Brace yourself, as we enter the 2014 mid-term election cycle, for the larger impact political advertising will have on local media markets. Now that those high-profile court cases have removed many restrictions on spending, there will be no shortage of deep-pocketed advertisers fighting it out for media inventory this year.
“How bad can it be?” you may be thinking. “After all, it’s not a presidential election year.” Expect a crowd. A big crowd.
There will be U.S. Senate races in 33 states. If it’s an open race, both parties will be selecting a candidate during the primary – creating more competition for inventory. As usual, all 435 Congressional seats will also be in play. And there will be gubernatorial elections in 38 states, many coinciding with Senate races.
To complicate matters further, nearly 60% of all funding is coming from out-of-state sources. Case in point: Senate Minority Leader Mitch McConnell’s (R-TN) battle to neutralize Tea Party attacks during the primary drew over $10 million of out-of-state money.
What’s more, Harmelin’s Media’s analysis of TV data from Kantar Media shows that political advertising accounts for nearly 50% of all spot expenditures in the final weeks of an election.
All of which indicates that media buyers and clients can expect serious challenges once the mudslinging begins:
What can we do to mitigate the effect of political spending on spot TV? Here are some practical ways to lessen the impact.
Monitor political activity in your clients’ markets
Become an expert on the political contests in markets where your clients advertise. Races for federal, state and local elections – as well as state/local ballot initiatives – can influence a market’s value and boost rates. Heavy political spends due to exorbitant prices or a lack of target rating points may make some markets unsupportable.
Consider avoiding political season
Whether it means taking a hiatus, or moving to positions before or after campaigns end, spot TV schedules should run only in the final two weeks of an election, and only if messaging or promotion is essential during that time. Of course, before and after that window is where you may find everyone else. So arrive early.
The three news dayparts (Early Morning/Evening/Late Night) will be most heavily affected by political spending. Adjust your daypart mixes – especially in the final three to four weeks prior to an election – by reducing or eliminating spending and TRPs in news. Do that not only to avoid rate increases, but also because nearly one in two spots will be a political ad. Why place clients in the middle of that clutter, or expose them to an environment that can negatively impact an ad’s effectiveness?
Whenever possible, purchase spot TV early to manage rate increases and maintain planned schedules. Long-term planning and buying can help you get ahead of politicals, and may lessen rate increases, that will certainly be accelerating.
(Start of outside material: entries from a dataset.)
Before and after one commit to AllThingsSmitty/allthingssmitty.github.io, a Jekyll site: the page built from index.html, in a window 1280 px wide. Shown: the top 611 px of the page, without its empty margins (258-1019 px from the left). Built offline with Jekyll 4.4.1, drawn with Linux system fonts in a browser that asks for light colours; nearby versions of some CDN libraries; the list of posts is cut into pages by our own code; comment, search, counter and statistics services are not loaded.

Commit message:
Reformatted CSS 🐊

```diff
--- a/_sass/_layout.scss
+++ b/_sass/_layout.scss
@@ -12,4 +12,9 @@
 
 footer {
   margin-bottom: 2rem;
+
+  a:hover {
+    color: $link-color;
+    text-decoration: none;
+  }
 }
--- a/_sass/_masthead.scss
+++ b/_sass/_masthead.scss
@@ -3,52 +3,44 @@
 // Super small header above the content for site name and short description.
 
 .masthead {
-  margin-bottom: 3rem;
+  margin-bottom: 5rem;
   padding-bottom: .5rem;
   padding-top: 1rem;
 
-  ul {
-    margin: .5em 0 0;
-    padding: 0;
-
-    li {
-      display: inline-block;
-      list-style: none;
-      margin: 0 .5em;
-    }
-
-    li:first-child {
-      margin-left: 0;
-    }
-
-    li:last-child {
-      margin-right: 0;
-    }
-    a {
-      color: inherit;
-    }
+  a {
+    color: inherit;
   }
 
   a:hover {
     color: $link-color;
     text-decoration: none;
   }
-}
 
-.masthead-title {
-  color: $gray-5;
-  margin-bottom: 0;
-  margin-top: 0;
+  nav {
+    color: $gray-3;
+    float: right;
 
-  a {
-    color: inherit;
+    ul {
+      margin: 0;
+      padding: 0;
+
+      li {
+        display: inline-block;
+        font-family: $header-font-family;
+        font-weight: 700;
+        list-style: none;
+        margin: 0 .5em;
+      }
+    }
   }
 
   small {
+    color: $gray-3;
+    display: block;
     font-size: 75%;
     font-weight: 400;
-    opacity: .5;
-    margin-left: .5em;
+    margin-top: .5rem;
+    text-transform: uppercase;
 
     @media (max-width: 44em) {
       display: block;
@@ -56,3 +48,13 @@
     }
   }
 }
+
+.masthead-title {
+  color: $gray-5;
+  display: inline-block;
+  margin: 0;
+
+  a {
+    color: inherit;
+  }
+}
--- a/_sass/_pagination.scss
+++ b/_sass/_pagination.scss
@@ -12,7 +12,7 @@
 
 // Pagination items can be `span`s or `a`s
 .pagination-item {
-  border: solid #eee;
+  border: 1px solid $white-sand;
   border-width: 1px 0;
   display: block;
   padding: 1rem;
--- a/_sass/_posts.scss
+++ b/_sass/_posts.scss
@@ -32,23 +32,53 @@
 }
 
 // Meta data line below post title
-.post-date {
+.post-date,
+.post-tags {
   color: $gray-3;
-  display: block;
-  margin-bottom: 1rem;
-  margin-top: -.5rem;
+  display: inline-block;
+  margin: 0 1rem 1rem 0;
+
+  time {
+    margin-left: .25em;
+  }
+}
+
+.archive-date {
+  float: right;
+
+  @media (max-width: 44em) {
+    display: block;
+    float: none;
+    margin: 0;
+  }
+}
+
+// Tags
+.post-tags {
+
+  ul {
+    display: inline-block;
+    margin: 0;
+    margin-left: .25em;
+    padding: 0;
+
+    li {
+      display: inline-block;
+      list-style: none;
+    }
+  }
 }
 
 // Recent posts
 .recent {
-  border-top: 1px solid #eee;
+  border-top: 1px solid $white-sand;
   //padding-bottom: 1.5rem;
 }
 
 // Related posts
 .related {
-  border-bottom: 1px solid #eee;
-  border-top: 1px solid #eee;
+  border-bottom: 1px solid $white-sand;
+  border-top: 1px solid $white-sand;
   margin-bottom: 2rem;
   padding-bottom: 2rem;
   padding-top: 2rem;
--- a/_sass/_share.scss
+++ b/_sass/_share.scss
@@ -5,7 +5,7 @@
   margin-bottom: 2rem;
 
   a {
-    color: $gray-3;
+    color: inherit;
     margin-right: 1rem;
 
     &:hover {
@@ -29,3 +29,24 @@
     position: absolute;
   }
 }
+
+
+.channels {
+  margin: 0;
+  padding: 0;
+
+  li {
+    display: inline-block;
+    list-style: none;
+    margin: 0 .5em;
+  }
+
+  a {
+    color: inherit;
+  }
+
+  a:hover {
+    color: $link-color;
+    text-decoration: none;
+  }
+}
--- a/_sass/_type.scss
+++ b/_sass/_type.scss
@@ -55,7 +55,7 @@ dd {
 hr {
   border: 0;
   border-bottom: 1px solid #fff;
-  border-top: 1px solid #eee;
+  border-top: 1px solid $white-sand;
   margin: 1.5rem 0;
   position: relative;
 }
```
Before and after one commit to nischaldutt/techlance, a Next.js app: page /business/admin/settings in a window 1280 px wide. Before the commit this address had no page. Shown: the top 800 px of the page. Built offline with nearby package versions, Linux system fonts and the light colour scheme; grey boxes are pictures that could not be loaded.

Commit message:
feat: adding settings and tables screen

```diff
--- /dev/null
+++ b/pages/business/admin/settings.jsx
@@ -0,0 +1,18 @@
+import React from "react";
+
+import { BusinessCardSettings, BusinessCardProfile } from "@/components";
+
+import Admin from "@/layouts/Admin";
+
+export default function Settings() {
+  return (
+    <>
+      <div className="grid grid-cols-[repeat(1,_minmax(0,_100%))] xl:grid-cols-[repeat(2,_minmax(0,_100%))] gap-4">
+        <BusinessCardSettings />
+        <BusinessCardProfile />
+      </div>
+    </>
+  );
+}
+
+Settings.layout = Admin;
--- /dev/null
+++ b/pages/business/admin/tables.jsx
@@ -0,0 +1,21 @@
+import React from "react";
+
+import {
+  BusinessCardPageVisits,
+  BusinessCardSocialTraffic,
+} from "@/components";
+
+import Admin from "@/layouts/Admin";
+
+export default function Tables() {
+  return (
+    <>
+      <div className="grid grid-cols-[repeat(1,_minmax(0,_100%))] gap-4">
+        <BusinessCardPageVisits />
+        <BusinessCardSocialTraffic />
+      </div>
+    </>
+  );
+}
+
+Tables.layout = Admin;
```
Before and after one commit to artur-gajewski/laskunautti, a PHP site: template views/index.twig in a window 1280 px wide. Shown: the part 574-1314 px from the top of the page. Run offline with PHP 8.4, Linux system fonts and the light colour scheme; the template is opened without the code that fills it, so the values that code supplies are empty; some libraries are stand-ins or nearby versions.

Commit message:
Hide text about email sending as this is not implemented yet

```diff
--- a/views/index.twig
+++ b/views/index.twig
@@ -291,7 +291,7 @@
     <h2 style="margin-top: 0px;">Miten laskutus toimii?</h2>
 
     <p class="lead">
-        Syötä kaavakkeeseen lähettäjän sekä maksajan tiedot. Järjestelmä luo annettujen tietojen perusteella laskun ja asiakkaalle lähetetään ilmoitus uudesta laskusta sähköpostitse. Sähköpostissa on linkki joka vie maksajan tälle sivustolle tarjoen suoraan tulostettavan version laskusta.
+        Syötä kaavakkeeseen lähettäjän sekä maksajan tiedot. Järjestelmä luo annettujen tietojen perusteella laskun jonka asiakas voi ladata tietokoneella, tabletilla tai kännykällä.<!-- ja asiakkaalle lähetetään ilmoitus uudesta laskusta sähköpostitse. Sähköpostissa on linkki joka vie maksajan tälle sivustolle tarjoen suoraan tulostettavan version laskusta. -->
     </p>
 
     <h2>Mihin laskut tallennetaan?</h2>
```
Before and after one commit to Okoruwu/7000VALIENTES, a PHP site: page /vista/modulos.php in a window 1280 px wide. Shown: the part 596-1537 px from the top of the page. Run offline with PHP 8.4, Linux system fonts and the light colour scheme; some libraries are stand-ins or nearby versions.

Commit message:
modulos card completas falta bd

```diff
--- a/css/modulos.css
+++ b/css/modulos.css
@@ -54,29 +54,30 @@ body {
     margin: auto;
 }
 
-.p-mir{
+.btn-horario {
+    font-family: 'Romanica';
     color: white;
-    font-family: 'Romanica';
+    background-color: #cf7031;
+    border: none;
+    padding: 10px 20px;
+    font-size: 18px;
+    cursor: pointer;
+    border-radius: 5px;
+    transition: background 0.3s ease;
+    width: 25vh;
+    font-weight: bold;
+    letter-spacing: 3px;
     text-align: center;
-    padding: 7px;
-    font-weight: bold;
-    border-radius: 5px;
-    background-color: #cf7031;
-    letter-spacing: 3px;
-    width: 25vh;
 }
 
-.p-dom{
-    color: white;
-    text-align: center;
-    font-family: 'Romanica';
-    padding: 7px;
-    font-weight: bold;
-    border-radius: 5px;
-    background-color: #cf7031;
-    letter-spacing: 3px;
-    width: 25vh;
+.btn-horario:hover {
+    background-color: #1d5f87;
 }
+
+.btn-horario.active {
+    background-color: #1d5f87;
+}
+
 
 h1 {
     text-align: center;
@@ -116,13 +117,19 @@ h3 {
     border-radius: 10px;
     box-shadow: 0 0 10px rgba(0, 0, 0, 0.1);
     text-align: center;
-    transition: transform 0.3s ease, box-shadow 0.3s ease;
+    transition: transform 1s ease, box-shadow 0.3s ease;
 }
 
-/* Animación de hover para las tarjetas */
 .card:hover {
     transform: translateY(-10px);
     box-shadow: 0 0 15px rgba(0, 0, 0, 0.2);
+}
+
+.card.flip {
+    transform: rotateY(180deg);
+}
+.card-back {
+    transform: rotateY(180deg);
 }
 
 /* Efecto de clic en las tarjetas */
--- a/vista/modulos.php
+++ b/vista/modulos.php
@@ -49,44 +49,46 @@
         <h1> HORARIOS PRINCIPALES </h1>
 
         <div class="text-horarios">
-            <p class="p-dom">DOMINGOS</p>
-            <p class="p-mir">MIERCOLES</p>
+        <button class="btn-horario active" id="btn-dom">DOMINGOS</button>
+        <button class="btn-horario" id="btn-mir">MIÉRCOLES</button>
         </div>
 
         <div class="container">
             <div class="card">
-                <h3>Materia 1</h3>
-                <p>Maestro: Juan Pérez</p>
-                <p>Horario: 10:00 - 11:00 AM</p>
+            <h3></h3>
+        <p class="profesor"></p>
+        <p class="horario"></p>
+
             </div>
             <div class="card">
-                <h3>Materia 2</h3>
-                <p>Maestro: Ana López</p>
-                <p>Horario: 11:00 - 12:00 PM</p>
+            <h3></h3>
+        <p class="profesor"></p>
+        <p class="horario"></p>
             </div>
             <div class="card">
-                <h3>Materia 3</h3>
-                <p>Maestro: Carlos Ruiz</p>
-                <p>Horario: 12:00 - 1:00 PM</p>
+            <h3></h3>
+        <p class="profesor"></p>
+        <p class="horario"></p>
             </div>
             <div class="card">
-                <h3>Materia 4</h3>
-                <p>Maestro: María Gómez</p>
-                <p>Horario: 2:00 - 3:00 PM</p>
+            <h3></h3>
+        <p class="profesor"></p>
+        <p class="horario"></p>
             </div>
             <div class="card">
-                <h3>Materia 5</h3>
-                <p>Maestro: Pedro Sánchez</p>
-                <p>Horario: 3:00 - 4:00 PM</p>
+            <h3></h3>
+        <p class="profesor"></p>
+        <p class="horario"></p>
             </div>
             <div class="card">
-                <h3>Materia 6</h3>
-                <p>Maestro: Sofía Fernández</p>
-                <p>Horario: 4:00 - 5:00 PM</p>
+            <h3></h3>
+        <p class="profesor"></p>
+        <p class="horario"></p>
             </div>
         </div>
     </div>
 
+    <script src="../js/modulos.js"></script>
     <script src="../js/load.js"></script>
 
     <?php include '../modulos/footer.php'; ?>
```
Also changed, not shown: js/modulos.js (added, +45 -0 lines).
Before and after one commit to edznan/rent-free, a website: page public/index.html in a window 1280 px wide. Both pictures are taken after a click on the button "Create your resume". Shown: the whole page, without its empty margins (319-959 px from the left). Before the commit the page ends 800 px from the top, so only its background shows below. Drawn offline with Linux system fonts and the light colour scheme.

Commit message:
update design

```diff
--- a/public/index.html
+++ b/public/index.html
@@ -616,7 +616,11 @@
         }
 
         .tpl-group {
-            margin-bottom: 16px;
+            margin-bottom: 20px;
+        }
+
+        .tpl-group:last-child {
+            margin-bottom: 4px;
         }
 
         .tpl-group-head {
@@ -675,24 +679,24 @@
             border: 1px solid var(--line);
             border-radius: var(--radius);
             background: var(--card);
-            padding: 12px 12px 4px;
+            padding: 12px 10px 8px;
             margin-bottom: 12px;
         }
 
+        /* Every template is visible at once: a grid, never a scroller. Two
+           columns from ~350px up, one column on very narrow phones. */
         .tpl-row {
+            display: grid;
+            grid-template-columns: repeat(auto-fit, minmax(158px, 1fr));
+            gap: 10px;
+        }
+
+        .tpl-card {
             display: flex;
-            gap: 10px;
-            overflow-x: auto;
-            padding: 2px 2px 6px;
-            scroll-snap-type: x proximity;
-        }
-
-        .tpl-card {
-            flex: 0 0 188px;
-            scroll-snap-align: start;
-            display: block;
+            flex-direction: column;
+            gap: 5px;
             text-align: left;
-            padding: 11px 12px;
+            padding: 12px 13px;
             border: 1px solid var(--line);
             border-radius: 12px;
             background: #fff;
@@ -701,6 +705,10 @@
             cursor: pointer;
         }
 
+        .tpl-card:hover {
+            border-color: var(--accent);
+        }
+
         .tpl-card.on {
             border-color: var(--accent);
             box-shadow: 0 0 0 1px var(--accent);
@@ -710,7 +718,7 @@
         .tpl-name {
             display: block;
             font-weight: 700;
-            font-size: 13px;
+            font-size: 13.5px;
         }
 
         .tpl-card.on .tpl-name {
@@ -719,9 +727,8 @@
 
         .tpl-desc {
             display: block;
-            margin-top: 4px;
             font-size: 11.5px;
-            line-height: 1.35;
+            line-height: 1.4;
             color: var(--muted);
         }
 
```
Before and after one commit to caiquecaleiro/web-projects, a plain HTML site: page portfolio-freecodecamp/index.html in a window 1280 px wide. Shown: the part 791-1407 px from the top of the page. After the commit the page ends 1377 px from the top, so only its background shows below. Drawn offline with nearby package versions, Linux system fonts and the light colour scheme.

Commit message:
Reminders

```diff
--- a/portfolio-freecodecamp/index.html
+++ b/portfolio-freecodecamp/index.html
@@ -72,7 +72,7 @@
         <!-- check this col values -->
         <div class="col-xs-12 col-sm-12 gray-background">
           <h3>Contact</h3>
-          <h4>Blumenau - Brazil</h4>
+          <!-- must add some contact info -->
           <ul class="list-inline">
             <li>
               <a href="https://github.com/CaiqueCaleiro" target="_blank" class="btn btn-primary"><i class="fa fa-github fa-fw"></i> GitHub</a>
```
But plan to be pre-empted
We hate to contradict what we just said, but in season candidates and issue advertisers get preference over all others – regardless of how far in advance a schedule was booked. Thus, advertisers and their agencies should be prepared to manage pre-empt notices, have a plan in place for identifying acceptable makegoods, and allow for spots to air outside originally intended on-air weeks.
Beware of major events
NFL season, college football season and MLB post-season all occur during the key weeks leading up to the general election. Which makes them prized targets for candidates and issue advertisers chasing a broad male audience. That’s especially true when the teams are playing in key battleground states.
There is life beyond spot TV and there are ways to buy around the political spending logjam. If necessity is the mother of invention, now would be an excellent time to be inventive in diverting spends from traditional TV campaigns to alternate channels.
Digital--While some options with hyper-local targeting capabilities, such as Pandora and Facebook, will attract serious political ad dollars, broader targeting platforms, such as display and video ad networks, paid search and the like will not. Shifting from TV to online video may help increase reach while also placing ads in a less crowded environment.
Radio--Although radio does account for 14% of all political ad spending, there’s less stress on inventory in radio than in television.
Print--Only five percent of political ad spending is attributable to print media. And yet, among some consumer segments, newspaper readership may be more attentive during an election cycle as voters turn to editorials and reporting for guidance.
Lifestyle/Creative Messaging--Offering an alternative experience will be a breather from the political frenzy. Developing events or viral marketing campaigns that disassociate a brand from the political discourse can be an opportunity to connect with politics-weary consumers.